By Ian Rosoff
Hurricane Isaac forced everyone in Tampa to stay home yesterday. The mostly unnecessary delay left folks at the Republican National Convention wandering to and fro and wondering what to do with their free evening. It gave me a chance to catch up on some much needed Xbox before tuning into the wall-to-wall, non-stop, 24-hour coverage of the RNC.
The RNC Convention began with a new way of covering politics using an unlikely medium. Microsoft is giving Xbox LIVE users election news, facts, and exclusive content through its new Election 2012 Hub. Xbox will work with Face The Facts USA to provide daily political fun facts. They are teaming up with Rock The Vote to register and mobilize young voters on Xbox who will be getting access to special musical performances through the Election Hub. Furthermore, NBCNews.com will be informing the Election Hub with David Gregory and the NBC political team.
Microsoft is one of the corporate sponsors of the RNC this year, which may have something to do with their presence in Tampa and their efforts to roll out innovative new products (Windows 8 is just around the corner). There are dozens of other sponsors including tech companies, energy companies, Walmart, various banks, auto manufacturers and various companies and groups around Florida, all chipping in to cover the over 50 million for the convention.
If what Marshall McLuhan said is true, that the message is in the medium, then this move by the RNC makes a lot of sense.
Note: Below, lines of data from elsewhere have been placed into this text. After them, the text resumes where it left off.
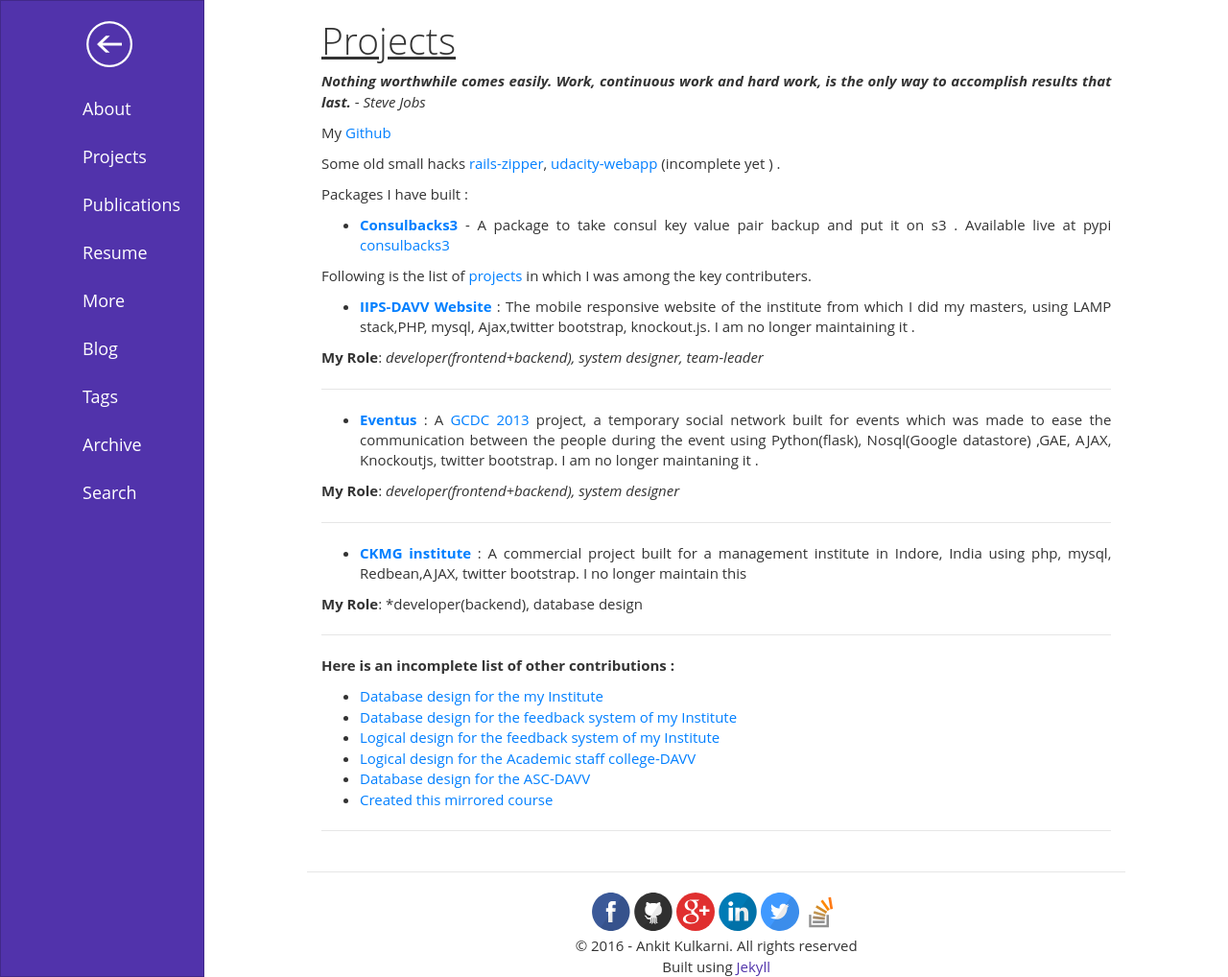
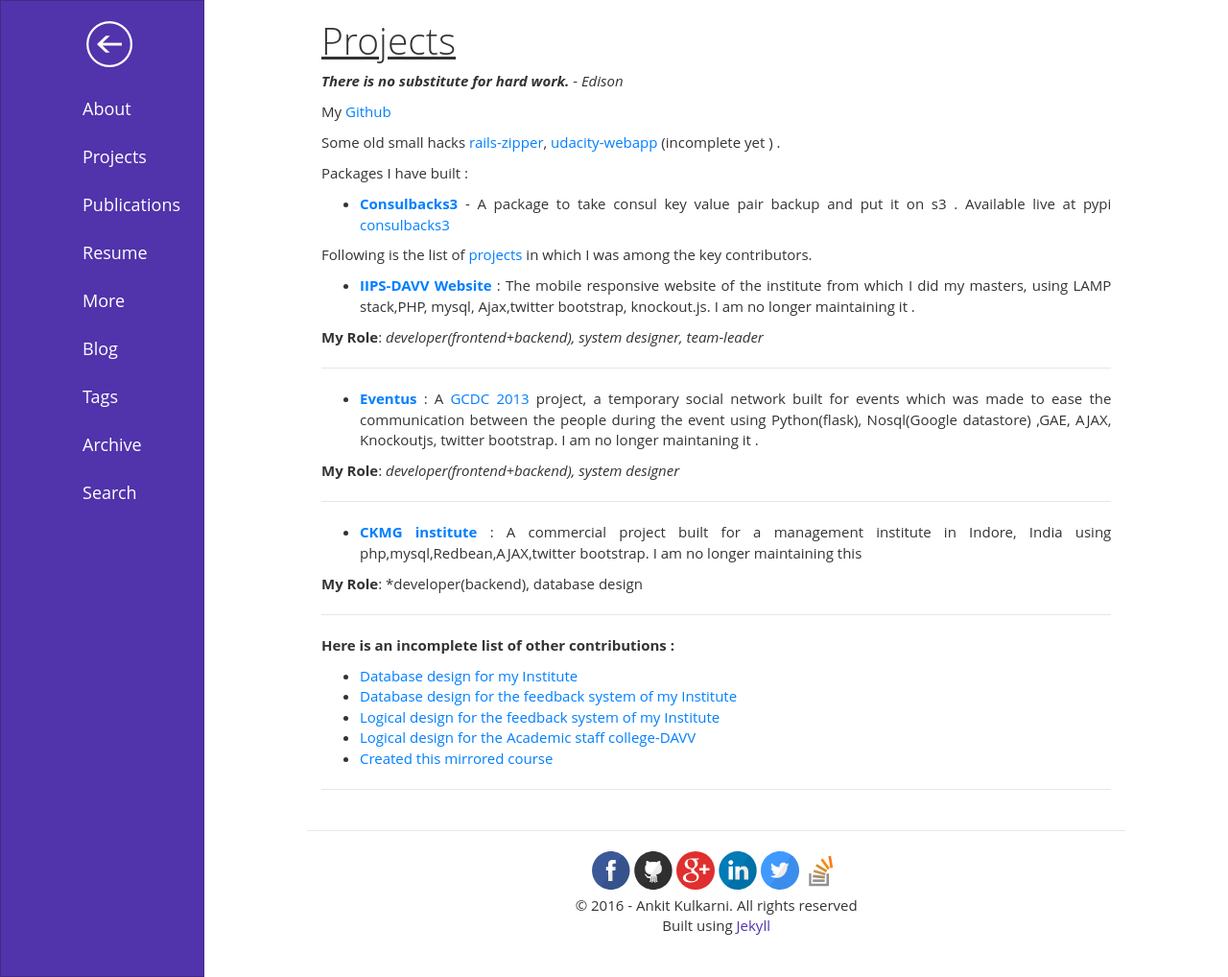
Before and after one commit to Ankit-Kulkarni/Ankit-Kulkarni.github.io, a Jekyll site: the page built from projects/index.md, in a window 1280 px wide and 1018 px high. Shown: the whole window at 96% size. Built offline with Jekyll 4.4.1, drawn with Linux system fonts in a browser that asks for light colours.

Commit message:
corrected typos

```diff
--- a/projects/index.md
+++ b/projects/index.md
@@ -6,7 +6,7 @@
 page_title: Projects
 ---
 
-***Nothing worthwhile comes easily. Work, continuous work and hard work, is the only way to accomplish results that last.*** - *Steve Jobs*
+***There is no substitute for hard work.*** - *Edison*
 
 My [Github](https://github.com/Ankit-Kulkarni/)
 
@@ -16,7 +16,7 @@
 
 * **[Consulbacks3](https://pypi.python.org/pypi/consulbacks3)** - A package to take consul key value pair backup and put it on s3 . Available live at pypi [consulbacks3](https://pypi.python.org/pypi/consulbacks3)
 
-Following is the list of [projects]({{page.url}}) in which I was among the key contributers.
+Following is the list of [projects]({{page.url}}) in which I was among the key contributors.
 
 * **[IIPS-DAVV Website](http://iips.edu.in/)** : The mobile responsive website of the institute from which I did my masters, using  LAMP stack,PHP, mysql, Ajax,twitter bootstrap, knockout.js. I am no longer maintaining it .
 
@@ -28,7 +28,7 @@
 **My Role**: *developer(frontend+backend), system designer*
 <hr>
 
-* **[CKMG institute](http://ckmgindore.com/)** : A commercial project built for a management institute in Indore, India using php, mysql, Redbean,AJAX, twitter bootstrap. I no longer maintain this
+* **[CKMG institute](http://ckmgindore.com/)** : A commercial project built for a management institute in Indore, India using php,mysql,Redbean,AJAX,twitter bootstrap. I am no longer maintaining this
 
 **My Role**: *developer(backend), database design
 <hr>
@@ -36,10 +36,9 @@
 
 **Here is an incomplete list of other contributions :**
 
-* [Database design for the my Institute](http://iips.edu.in/)
+* [Database design for my Institute](http://iips.edu.in/)
 * [Database design for the feedback system of my Institute](http://iips.edu.in/feedback_system/index.php)
 * [Logical design for the feedback system of my Institute](http://iips.edu.in/feedback_system/index.php)
 * [Logical design for the Academic staff college-DAVV](http://ugchrdcdauniv.in/developers)
-* [Database design for the ASC-DAVV](https://github.com/iips-dc/asc-davv)
 * [Created this mirrored course ](https://sites.google.com/site/udacitycs215/)
 <hr>
```
Also changed, not shown: aboutme/index.md (+5 -5 lines), misc/index.md (+3 -3 lines), publications/index.md (+1 -1 lines), resume/index.md (+3 -3 lines).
According to “Business Week,” the firm StrategyOne conducted a survey of 1,678 Xbox LIVE households and found 40% are swing voters. Xbox LIVE subscribers are young so exposing them to a get out the vote campaign could influence not only the 2012 elections, but elections down the road.
The Xbox Election Hub is not alone in trying to reach political audiences with unorthodox methods. Google is using YouTube to create their version of a political hub. The YouTube political hub will host speeches, scandals, and reporting from major news outlets. Twitter is joining in the election festivities with their political index that tracks general support for the candidates which we blogged about here.
All of these efforts to be creative with political coverage are a response to the current reality that younger generations don’t regularly watch the news or read the paper. My generation does play Xbox, watch YouTube, and curate our news from Twitter and recently launched Waywire.
Even in 2008 when the youth came out in droves for Obama it was still an embarrassing showing for a generation whose future is being mortgaged financially and destroyed environmentally. Given the stakes, Generation Y should be the most passionate about politics and elections, but apathy and cynicism often take root by the time we reach voting age.
Politics are boring to so many young people and the economy can’t compete with playing Xbox for entertainment value, but perhaps that’s starting to change. The big brands in tech seem to be making a concerted effort to market politics to youth in a way that could work.
Votifi is trying to be part of changing the way politics is done in this country both in terms of communication and coverage. Microsoft is beginning a bold experiment with the Political Hub, and hopefully it is the start of engaging a generation that is informed as well as passionate.